"I think the reality is, the clock's ticking on everybody," Brady told reporters Thursday. "We're going to have to work as hard as we can, to not waste any minutes of any day trying to get used to one another, to embrace the challenge and see it as an opportunity to see what we can become."
Brady's comments underscore how one can't assume the NFL can continue with business as usual.
Every Power Five conference in college football has reduced its schedule amid the pandemic, and players from both the NFL and NCAA ranks have opted out of the upcoming campaign altogether.
The MLB season, meanwhile, is a possible harbinger for the NFL, given that both leagues are staging games in home cities rather than one or two central locations, like the NBA, NWSL, MLS and NHL have adopted.
Two MLB teams have already experienced COVID-19 outbreaks, and league officials have already had to postpone numerous games in a regular season that's only two weeks old.
NFL rosters are larger than those in MLB, and there's far more person-to-person contact during a game. As a result, it's fair to wonder whether the NFL can avoid a similar outcome even if its officials work to avoid the mistakes their MLB peers have made.

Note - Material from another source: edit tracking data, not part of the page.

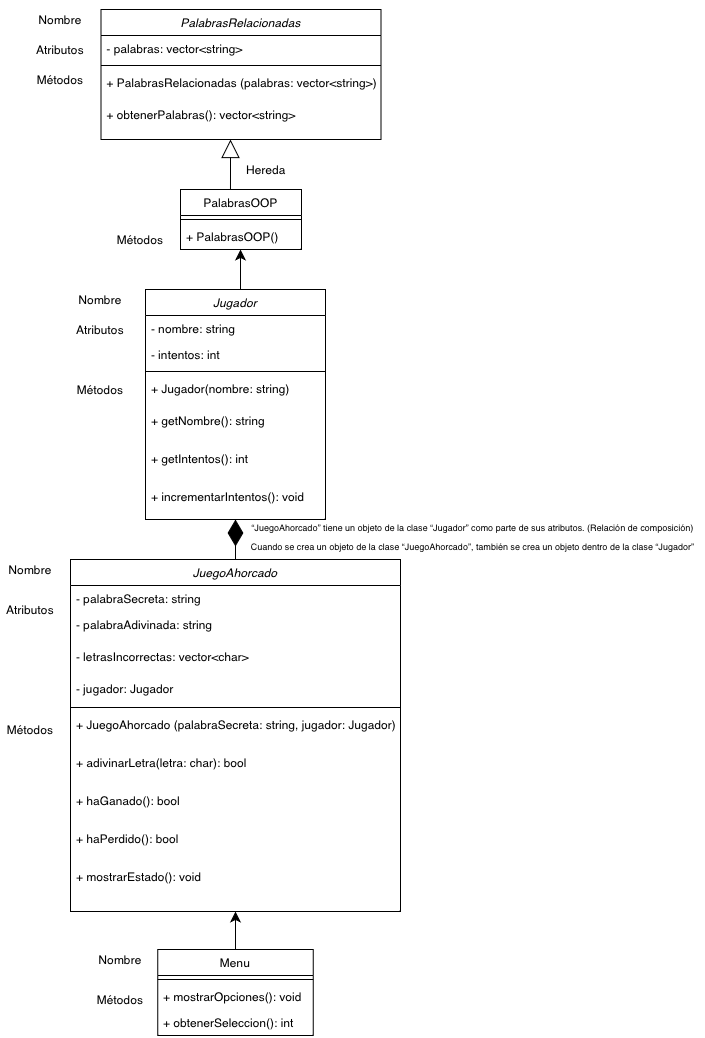
This is OOP HANGMAN.drawio.png from A01712128/OOP23, a draw.io export, as it was before one commit. Source tidied: cells renumbered, new cells last; positions are measured from the earlier drawing's top-left corner, leaving out a move shared by most shapes.
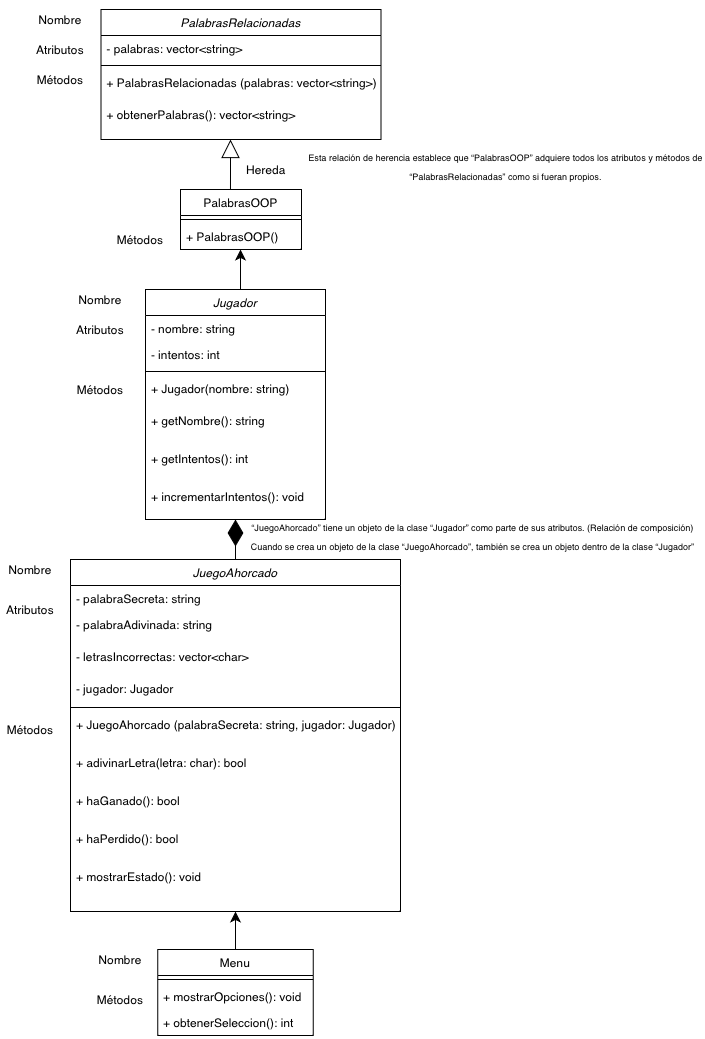
Above is the later version.

Diff of the diagram source:
```diff
@@ -157,5 +157,8 @@
     <mxCell id="50" value="&lt;font style=&quot;font-size: 9px;&quot;&gt;“JuegoAhorcado” tiene un objeto de la clase “Jugador” como parte de sus atributos. (Relación de composición)&lt;br&gt;Cuando se crea un objeto de la clase “JuegoAhorcado”, también se crea un objeto dentro de la clase “Jugador”&lt;/font&gt;" style="text;strokeColor=none;fillColor=none;html=1;align=center;verticalAlign=middle;whiteSpace=wrap;rounded=0;fontSize=16;" parent="1" vertex="1">
       <mxGeometry x="240" y="500" width="465" height="50" as="geometry" />
     </mxCell>
+    <mxCell id="51" value="&lt;font style=&quot;font-size: 9px;&quot;&gt;Esta relación de herencia establece que “PalabrasOOP” adquiere todos los atributos y métodos de “PalabrasRelacionadas” como si fueran propios.&lt;/font&gt;" style="text;strokeColor=none;fillColor=none;html=1;align=center;verticalAlign=middle;whiteSpace=wrap;rounded=0;fontSize=16;" parent="1" vertex="1">
+      <mxGeometry x="306" y="130" width="399" height="50" as="geometry" />
+    </mxCell>
   </root>
 </mxGraphModel>
```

As Brady said, time might not be a luxury afforded to football players this fall.